• TASK DIRECTIONS
Only the lines of the data below from the one with "-->|Persist| D[File System]" through the one with "-->|Serve| J[API Response]" are wanted. Repeat them exactly.

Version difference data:
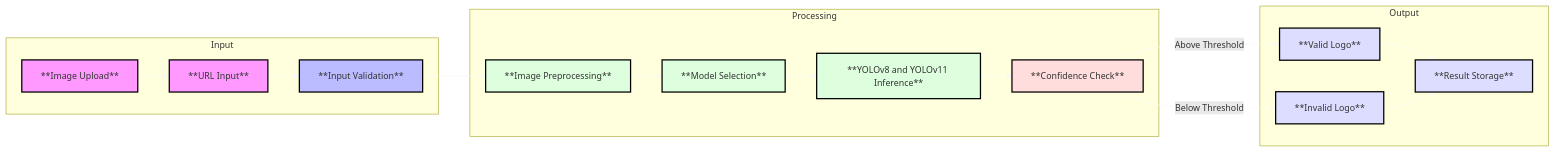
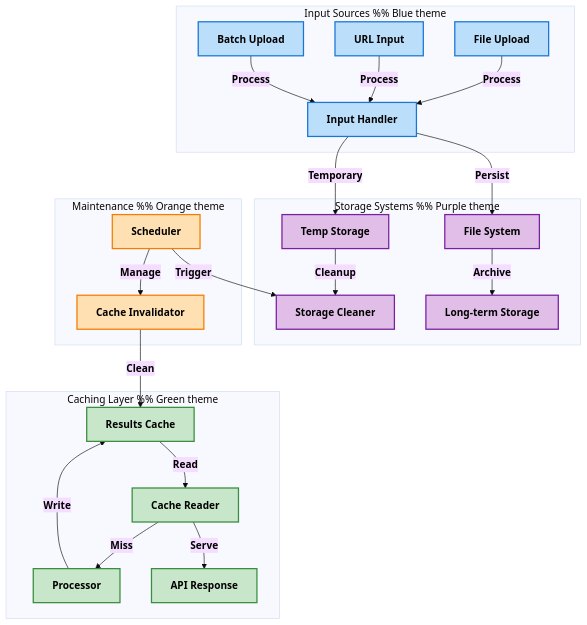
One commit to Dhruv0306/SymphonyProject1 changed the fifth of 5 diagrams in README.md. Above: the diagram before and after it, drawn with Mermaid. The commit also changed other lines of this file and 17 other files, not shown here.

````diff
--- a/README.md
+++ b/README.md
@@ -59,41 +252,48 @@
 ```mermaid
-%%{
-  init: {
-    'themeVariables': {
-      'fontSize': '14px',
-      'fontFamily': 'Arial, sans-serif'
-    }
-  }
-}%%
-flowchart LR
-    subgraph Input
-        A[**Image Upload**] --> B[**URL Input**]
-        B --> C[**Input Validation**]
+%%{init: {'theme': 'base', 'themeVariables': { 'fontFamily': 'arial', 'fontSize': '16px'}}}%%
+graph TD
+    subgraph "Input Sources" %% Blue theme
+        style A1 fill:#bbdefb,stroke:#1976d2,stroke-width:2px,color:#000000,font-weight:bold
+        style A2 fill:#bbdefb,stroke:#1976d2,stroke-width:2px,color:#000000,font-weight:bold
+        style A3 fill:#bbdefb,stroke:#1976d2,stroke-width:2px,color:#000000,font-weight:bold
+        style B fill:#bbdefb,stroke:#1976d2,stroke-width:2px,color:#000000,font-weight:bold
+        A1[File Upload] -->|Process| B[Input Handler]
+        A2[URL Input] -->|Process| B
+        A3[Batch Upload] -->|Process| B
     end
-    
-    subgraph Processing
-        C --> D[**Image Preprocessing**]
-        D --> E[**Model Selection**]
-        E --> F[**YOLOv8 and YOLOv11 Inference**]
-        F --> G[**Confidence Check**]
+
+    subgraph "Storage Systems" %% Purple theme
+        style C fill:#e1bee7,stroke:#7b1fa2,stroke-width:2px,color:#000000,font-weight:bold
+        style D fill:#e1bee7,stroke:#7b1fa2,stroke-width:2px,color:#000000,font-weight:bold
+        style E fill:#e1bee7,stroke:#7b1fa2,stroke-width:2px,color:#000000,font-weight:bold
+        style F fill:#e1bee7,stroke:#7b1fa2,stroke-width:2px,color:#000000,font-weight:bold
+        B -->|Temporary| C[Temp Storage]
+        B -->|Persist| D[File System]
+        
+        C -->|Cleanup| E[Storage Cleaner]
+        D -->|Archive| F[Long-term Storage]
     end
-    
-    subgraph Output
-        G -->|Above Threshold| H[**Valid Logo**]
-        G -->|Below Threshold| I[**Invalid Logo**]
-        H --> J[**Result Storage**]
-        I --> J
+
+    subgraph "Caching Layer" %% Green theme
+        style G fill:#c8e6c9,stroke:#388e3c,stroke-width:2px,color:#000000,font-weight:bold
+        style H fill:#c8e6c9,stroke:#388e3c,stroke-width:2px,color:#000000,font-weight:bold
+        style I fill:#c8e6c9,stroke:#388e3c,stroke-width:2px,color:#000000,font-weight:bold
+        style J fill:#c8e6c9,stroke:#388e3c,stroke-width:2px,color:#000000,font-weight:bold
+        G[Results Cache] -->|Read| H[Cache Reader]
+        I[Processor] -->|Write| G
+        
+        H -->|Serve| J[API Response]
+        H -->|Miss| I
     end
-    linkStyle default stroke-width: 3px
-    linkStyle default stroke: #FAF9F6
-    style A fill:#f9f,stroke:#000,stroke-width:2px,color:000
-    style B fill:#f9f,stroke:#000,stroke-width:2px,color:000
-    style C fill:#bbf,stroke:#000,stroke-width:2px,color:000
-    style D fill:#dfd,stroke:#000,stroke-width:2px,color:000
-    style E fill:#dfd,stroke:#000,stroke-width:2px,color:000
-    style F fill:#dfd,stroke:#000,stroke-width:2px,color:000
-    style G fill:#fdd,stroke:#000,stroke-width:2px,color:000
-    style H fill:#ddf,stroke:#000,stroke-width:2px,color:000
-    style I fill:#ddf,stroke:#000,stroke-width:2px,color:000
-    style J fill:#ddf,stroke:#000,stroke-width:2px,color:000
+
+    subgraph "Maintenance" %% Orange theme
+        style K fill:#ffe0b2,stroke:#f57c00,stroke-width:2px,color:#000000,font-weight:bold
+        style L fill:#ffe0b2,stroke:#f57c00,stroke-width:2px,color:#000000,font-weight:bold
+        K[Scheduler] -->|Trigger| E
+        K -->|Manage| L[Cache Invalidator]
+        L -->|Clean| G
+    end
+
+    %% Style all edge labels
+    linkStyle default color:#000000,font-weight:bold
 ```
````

---

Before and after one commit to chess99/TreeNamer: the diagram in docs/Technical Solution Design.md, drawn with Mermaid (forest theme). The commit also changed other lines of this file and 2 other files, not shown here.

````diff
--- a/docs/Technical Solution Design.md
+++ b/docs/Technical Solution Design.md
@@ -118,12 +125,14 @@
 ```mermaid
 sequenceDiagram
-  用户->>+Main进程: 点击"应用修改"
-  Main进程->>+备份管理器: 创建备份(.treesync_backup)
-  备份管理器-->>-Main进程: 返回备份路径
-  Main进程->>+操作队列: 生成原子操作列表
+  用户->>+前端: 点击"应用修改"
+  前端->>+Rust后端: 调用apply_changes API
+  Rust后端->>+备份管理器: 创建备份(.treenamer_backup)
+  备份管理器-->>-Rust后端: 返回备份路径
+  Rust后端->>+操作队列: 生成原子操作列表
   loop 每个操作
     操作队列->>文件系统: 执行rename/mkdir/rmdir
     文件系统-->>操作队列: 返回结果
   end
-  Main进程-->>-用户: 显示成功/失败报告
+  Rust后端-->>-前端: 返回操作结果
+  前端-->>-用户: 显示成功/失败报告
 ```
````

...

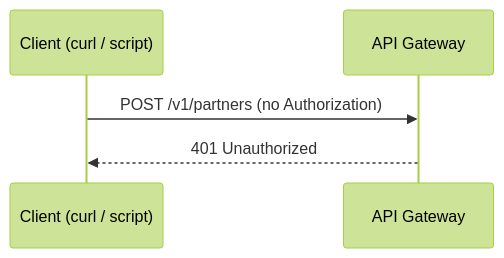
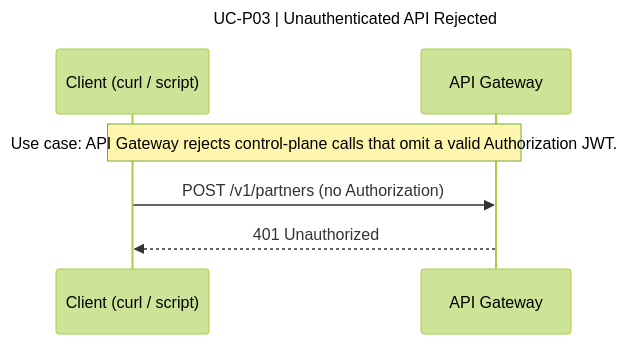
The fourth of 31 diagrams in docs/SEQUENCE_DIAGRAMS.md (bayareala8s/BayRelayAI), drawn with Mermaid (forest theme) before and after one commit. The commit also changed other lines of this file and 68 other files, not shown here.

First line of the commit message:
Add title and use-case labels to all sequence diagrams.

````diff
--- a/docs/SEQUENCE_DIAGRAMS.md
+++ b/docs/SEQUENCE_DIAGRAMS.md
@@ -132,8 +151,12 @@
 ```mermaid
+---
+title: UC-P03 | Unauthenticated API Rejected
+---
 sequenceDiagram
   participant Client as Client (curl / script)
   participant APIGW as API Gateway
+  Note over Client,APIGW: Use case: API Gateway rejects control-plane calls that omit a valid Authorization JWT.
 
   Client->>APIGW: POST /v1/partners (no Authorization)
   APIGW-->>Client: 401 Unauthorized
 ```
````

• THE COMPLETED TASK
+        B -->|Persist| D[File System]
+        
+        C -->|Cleanup| E[Storage Cleaner]
+        D -->|Archive| F[Long-term Storage]
     end
-    
-    subgraph Output
-        G -->|Above Threshold| H[**Valid Logo**]
-        G -->|Below Threshold| I[**Invalid Logo**]
-        H --> J[**Result Storage**]
-        I --> J
+
+    subgraph "Caching Layer" %% Green theme
+        style G fill:#c8e6c9,stroke:#388e3c,stroke-width:2px,color:#000000,font-weight:bold
+        style H fill:#c8e6c9,stroke:#388e3c,stroke-width:2px,color:#000000,font-weight:bold
+        style I fill:#c8e6c9,stroke:#388e3c,stroke-width:2px,color:#000000,font-weight:bold
+        style J fill:#c8e6c9,stroke:#388e3c,stroke-width:2px,color:#000000,font-weight:bold
+        G[Results Cache] -->|Read| H[Cache Reader]
+        I[Processor] -->|Write| G
+        
+        H -->|Serve| J[API Response]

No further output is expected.